You may not remember these questions, and maybe, if you're lucky, this is your first time hearing them. Unfortunately for elder millennials in the LGBTQIA+ community, it's branded on our hearts. Sure, in the last five years, society has focused on learning more about the world outside their bubbles––and we've made incredible progress too! Yet in the "Alphabet Mafia," there is one letter brushed aside and ignored—T is for transgender. The amount of transphobia in society is heartbreaking; what's even worse is how deeply rooted it is in the wedding community. 

I'm not transphobic––this thought might pop into your head. Can you, without a doubt, confirm you aren't transphobic? Maybe you have that little rainbow flag on your website and you celebrate everything gay on your Instagram in June. That's what a good ally does, right? Well, there's more to it than just that. A good ally is constantly questioning themselves and the normalization of harmful things like transphobia or racism. So sit back, buckle up, and drink some water because we're going to dive into the most common transphobic rhetoric in the wedding industry and what you can do to enact change.

The Origins of the Term Same-Sex

Let's think about the term same-sex and what it means. When was it used the most? Actually, not too long ago. This term reached its pinnacle usage during the years of legalizing same-sex marriage. After federal recognition in the U.S., the term began to fade and slowly morphed into LGBT, and now it's LGBTQIA+. I refer to the term "same-sex" as a bridge. It connected hetero cis-gender relationships to LGBTQIA+ relationships but under a less "muddy" term. Could you imagine society using LGBTQIA+ seven years ago? Same-sex was an easy label for everyone to digest as massive changes occurred. It stayed within binary lines, which makes most people more comfortable. Yes, most people. 
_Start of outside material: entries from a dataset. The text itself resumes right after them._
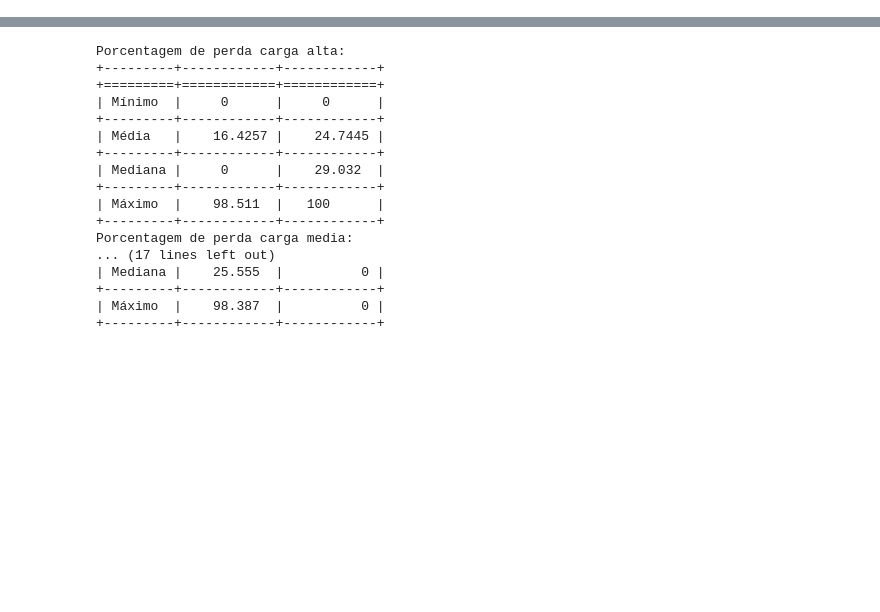
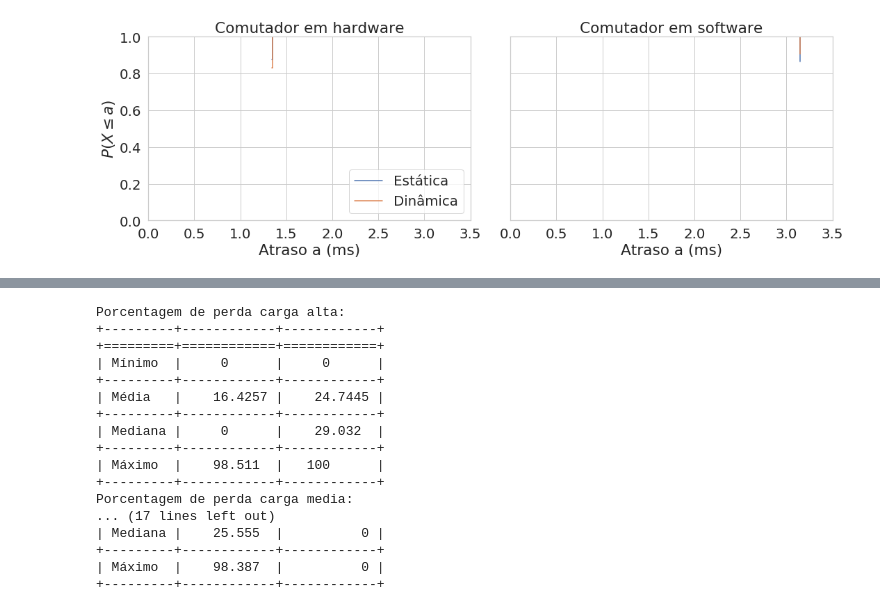
Before and after one commit to pedrobellotti/iperftestes, a Jupyter notebook: Simulacao/analise.ipynb, the cells around one changed output, grey strips where cells are left out. Saved outputs shown, nothing was run; the diff lists cells and outputs as text; code cells hidden in the pictures; blank space fills up the shorter version.

Commit message:
Add ping no intervalo estavel

```diff
--- a/Simulacao/analise.ipynb
+++ b/Simulacao/analise.ipynb
@@ -158,3 +176,77 @@ plt.show()
+# %%
+#CDF do dfPing no intervalo estável
+dfPing.query("Seq >= 150.0 and Seq <= 250.0", inplace=True)
+#Query
+dfPingHW_CAPI = dfPing.query("Política == 'Estatica' and Tempo == '75hosts' and Switch == 'HW'")
+dfPingHW_CASW = dfPing.query("Política == 'Dinamica' and Tempo == '75hosts' and Switch == 'HW'")
+dfPingSW_CAPI = dfPing.query("Política == 'Estatica' and Tempo == '75hosts' and Switch == 'SW'")
+dfPingSW_CASW = dfPing.query("Política == 'Dinamica' and Tempo == '75hosts' and Switch == 'SW'")
+#HW
+hw_a = dfPingHW_CAPI.Ping.to_numpy()
+hw_b = dfPingHW_CASW.Ping.to_numpy()
+maxHW = [hw_a.max(), hw_b.max()]
+hw_x = np.sort(hw_a)
+hw_x1 = np.sort(hw_b)
+hw_ecdf = sm.distributions.ECDF(hw_a)
+hw_ecdf1 = sm.distributions.ECDF(hw_b)
+hw_y = hw_ecdf(hw_x)
+hw_y1 = hw_ecdf1(hw_x1)
+#SW
+sw_a = dfPingSW_CAPI.Ping.to_numpy()
+sw_b = dfPingSW_CASW.Ping.to_numpy()
+maxSW = [sw_a.max(), sw_b.max()]
+sw_x = np.sort(sw_a)
+sw_x1 = np.sort(sw_b)
+sw_ecdf = sm.distributions.ECDF(sw_a)
+sw_ecdf1 = sm.distributions.ECDF(sw_b)
+sw_y = sw_ecdf(sw_x)
+sw_y1 = sw_ecdf1(sw_x1)
+#Graficos
+#HW
+plt.subplot(1, 2, 1)
+plt.step(hw_x, hw_y, where='post', label="Estática")
+plt.step(hw_x1, hw_y1, where='post', label="Dinâmica")
+plt.ylabel(r'$P(X \leq a)$')
+plt.xlabel(r'Atraso a (ms)')
+plt.xlim(0, 3.5)
+plt.ylim(0, 1)
+plt.legend(loc='lower right')
+plt.title('Comutador em hardware')
+maiorPing = np.max(maxHW)
+# plt.annotate('Até '+str(maxHW[1])+' ms', xy=(2, 0.85), xytext=(1.8, 0.85),size='x-large',
+#             arrowprops=dict(facecolor='#587bb4', shrink=0.05),
+#             horizontalalignment='right', verticalalignment='bottom')
+# plt.annotate('Até '+str(maxHW[0])+' ms', xy=(2, 0.7), xytext=(1.8, 0.7),size='x-large',
+#             arrowprops=dict(facecolor='#e09163', shrink=0.05),
+#             horizontalalignment='right', verticalalignment='bottom')
+#SW
+plt.subplot(1, 2, 2)
+plt.step(sw_x, sw_y, where='post', label="Estática")
+plt.step(sw_x1, sw_y1, where='post', label="Dinâmica")
+#plt.ylabel(r'$P(X \leq x)$')
+plt.xlabel(r'Atraso a (ms)')
+plt.xlim(0, 3.5)
+plt.ylim(0, 1)
+#plt.legend(loc='best')
+plt.title('Comutador em software')
+#Tamanho
+fig = plt.gcf()
+fig.set_size_inches(15, 5)
+fig.tight_layout()
+frame = plt.gca()
+frame.axes.yaxis.set_ticklabels([])
+maiorPing = np.max(maxSW)
+# plt.annotate('Até '+str(maxSW[1])+' ms', xy=(2, 0.85), xytext=(1.8, 0.85), size='x-large',
+#             arrowprops=dict(facecolor='#587bb4', shrink=0.05),
+#             horizontalalignment='right', verticalalignment='bottom')
+# plt.annotate('Até '+str(maxSW[0])+' ms', xy=(2, 0.7), xytext=(1.8, 0.7), size='x-large',
+#             arrowprops=dict(facecolor='#e09163', shrink=0.05),
+#             horizontalalignment='right', verticalalignment='bottom')
+if (salvarGraficos):
+    plt.savefig('Graficos/pingCargaAltaNoIntervaloEstavel.pdf')
+plt.show()
+# %% [output]
+[figure, added]
 # %%
 dfHW_e = pd.DataFrame()
 dfSW_e = pd.DataFrame()
```
Also changed, not shown: parts of 11 cells of this notebook.
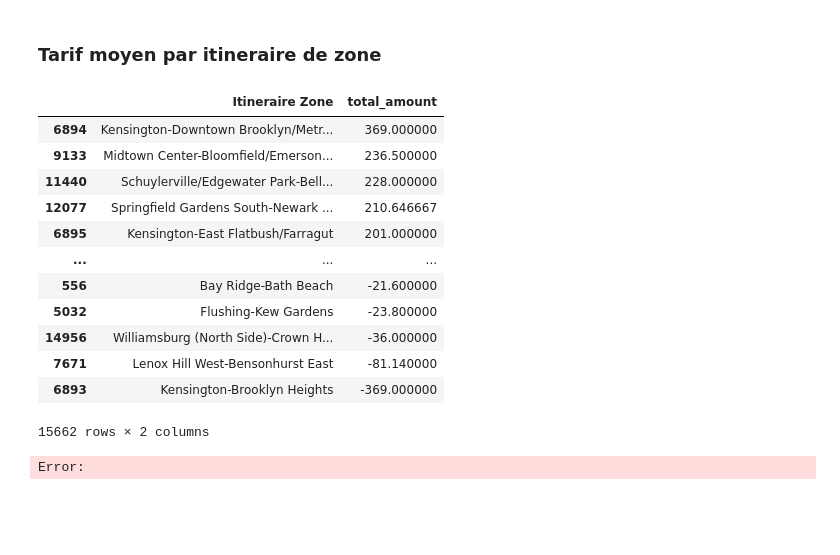
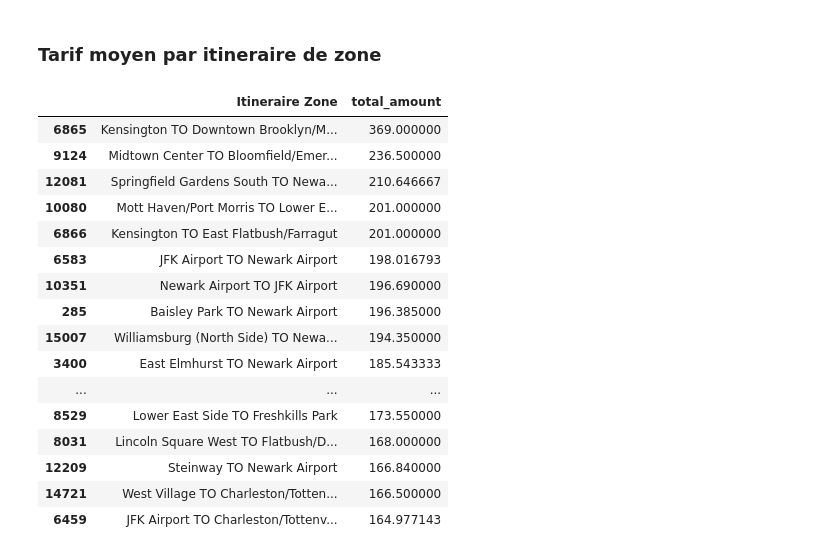
Before and after one commit to joshafouda/taxitripapp, a Jupyter notebook: exploratory_data_analysis.ipynb, the cells around one changed output. Saved outputs shown, nothing was run; the diff lists cells and outputs as text; code cells hidden in the pictures; blank space fills up the shorter version.

```diff
--- a/exploratory_data_analysis.ipynb
+++ b/exploratory_data_analysis.ipynb
@@ -10,11 +11,14 @@ import plotly_express as px
 import polars as pl
 # %%
 # Définir les informations de connexion à la base de données
-db_user = 'postgres'
-db_password = 'HairiaMonAmour_2018' # renseigner votre mot de passe
-db_host = 'localhost'  # ou l'adresse IP du serveur de la base de données
-db_port = '5432'  # Port par défaut pour PostgreSQL
-db_name = 'nyc_yellow_taxi_record'
+with open('config.json', 'r') as f:
+    config = json.load(f)
+
+db_user = config['db_user']
+db_password = config['db_password']
+db_host = config['db_host']
+db_port = config['db_port']
+db_name = config['db_name']
 
 connection_string = f'postgresql://{db_user}:{db_password}@{db_host}:{db_port}/{db_name}'
 
@@ -669,7 +271,7 @@ query = """
     SELECT *
     FROM ytaxi_histo
     WHERE
-	(trip_distance > 0 AND passenger_count > 0)
+	(trip_distance > 0 AND passenger_count > 0 AND total_amount > 0)
 	AND
 	(EXTRACT(YEAR FROM tpep_pickup_datetime) = 2023 AND EXTRACT(YEAR FROM tpep_dropoff_datetime) = 2023);
 """
@@ -1165,44 +806,48 @@ chunk_size = 100000
 # Lire le fichier parquet et obtenir les métadonnées
 parquet_file = pq.ParquetFile('trips_cleaned.parquet')
 
 # Initialiser une liste pour stocker les résultats partiels
 partial_results = []
 
 # Itérer sur les segments parquet par petits morceaux
 for i in range(0, parquet_file.num_row_groups, chunk_size):
     # Lire un segment parquet
     chunk = parquet_file.read_row_group(i, columns=['puzone', 'dozone', 'total_amount'])
     # Convertir le segment en DataFrame pandas
     chunk_df = chunk.to_pandas()
     # Créer une nouvelle colonne par concaténation de puzone et dozone pour chaque morceau
-    chunk_df['Itineraire Zone'] = chunk_df.apply(lambda row: f"{row['puzone']}-{row['dozone']}", axis=1)
+    chunk_df['Itineraire Zone'] = chunk_df.apply(lambda row: f"{row['puzone']} TO {row['dozone']}", axis=1)
     # Calculer le tarif moyen par itinéraire de zone pour chaque morceau
     partial_fare_per_route = chunk_df.groupby('Itineraire Zone')['total_amount'].mean().reset_index()
     # Ajouter les résultats partiels à la liste
     partial_results.append(partial_fare_per_route)
 
 # Concaténer les résultats partiels en un seul DataFrame
 fare_per_route = pd.concat(partial_results)
 
 # Regrouper à nouveau par itinéraire de zone sur l'ensemble des données et calculer le tarif moyen final
 fare_per_route = fare_per_route.groupby('Itineraire Zone')['total_amount'].mean().reset_index()
 
 # Trier les résultats par tarif moyen de manière décroissante
 fare_per_route = fare_per_route.sort_values(by='total_amount', ascending=False)
 
 # Afficher le résultat
-fare_per_route
+fare_per_route.head(20)
 # %% [output]
 |  | Itineraire Zone | total_amount |
-| 6894 | Kensington-Downtown Brooklyn/Metr... | 369.000000 |
-| 9133 | Midtown Center-Bloomfield/Emerson... | 236.500000 |
-| 11440 | Schuylerville/Edgewater Park-Bell... | 228.000000 |
-| 12077 | Springfield Gardens South-Newark ... | 210.646667 |
-| 6895 | Kensington-East Flatbush/Farragut | 201.000000 |
+| 6865 | Kensington TO Downtown Brooklyn/M... | 369.000000 |
+| 9124 | Midtown Center TO Bloomfield/Emer... | 236.500000 |
+| 12081 | Springfield Gardens South TO Newa... | 210.646667 |
+| 10080 | Mott Haven/Port Morris TO Lower E... | 201.000000 |
+| 6866 | Kensington TO East Flatbush/Farragut | 201.000000 |
+| 6583 | JFK Airport TO Newark Airport | 198.016793 |
+| 10351 | Newark Airport TO JFK Airport | 196.690000 |
+| 285 | Baisley Park TO Newark Airport | 196.385000 |
+| 15007 | Williamsburg (North Side) TO Newa... | 194.350000 |
+| 3400 | East Elmhurst TO Newark Airport | 185.543333 |
 | ... | ... | ... |
-| 556 | Bay Ridge-Bath Beach | -21.600000 |
-| 5032 | Flushing-Kew Gardens | -23.800000 |
-| 14956 | Williamsburg (North Side)-Crown H... | -36.000000 |
-| 7671 | Lenox Hill West-Bensonhurst East | -81.140000 |
-| 6893 | Kensington-Brooklyn Heights | -369.000000 |
+| 8529 | Lower East Side TO Freshkills Park | 173.550000 |
+| 8031 | Lincoln Square West TO Flatbush/D... | 168.000000 |
+| 12209 | Steinway TO Newark Airport | 166.840000 |
+| 14721 | West Village TO Charleston/Totten... | 166.500000 |
+| 6459 | JFK Airport TO Charleston/Tottenv... | 164.977143 |
-15662 rows × 2 columns
@@ -1222,17 +853,0 @@ fig.show()
-# %%
-# Convertir les colonnes de date en format datetime
-df_trips['tpep_pickup_datetime'] = pd.to_datetime(df_trips['tpep_pickup_datetime'])
-df_trips['tpep_dropoff_datetime'] = pd.to_datetime(df_trips['tpep_dropoff_datetime'])
-
-# Calculer la durée du trajet en minutes
-df_trips['Trip_duration'] = (df_trips['tpep_dropoff_datetime'] - df_trips['tpep_pickup_datetime']).dt.total_seconds() / 60
-
-# Analyse bivariée avec la durée du trajet
-plt.figure(figsize=(10, 6))
-plt.scatter(df_trips['Trip_duration'], df_trips['Total_amount'], alpha=0.5)
-plt.title('Tarifs de taxi en fonction de la durée du trajet')
-plt.xlabel('Durée du trajet (minutes)')
-plt.ylabel('Tarif ($)')
-plt.show()
-# %% [output]
-Error:
```
Also changed, not shown: parts of 47 cells of this notebook, 7 other files.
Even nowadays, the idea of something existing outside the binary construct confuses people. Some can fathom their beloved pets having a spectrum of emotions but humans having a range of identities is simply unfathomable. Even in the transgender community, there are intense debates of whether or not even non-binary humans are transgender (and every individual has the right to make this decision for themselves). The argument? If you aren't a binary-type transition such as male-to-female or female-to-male, you aren't trans.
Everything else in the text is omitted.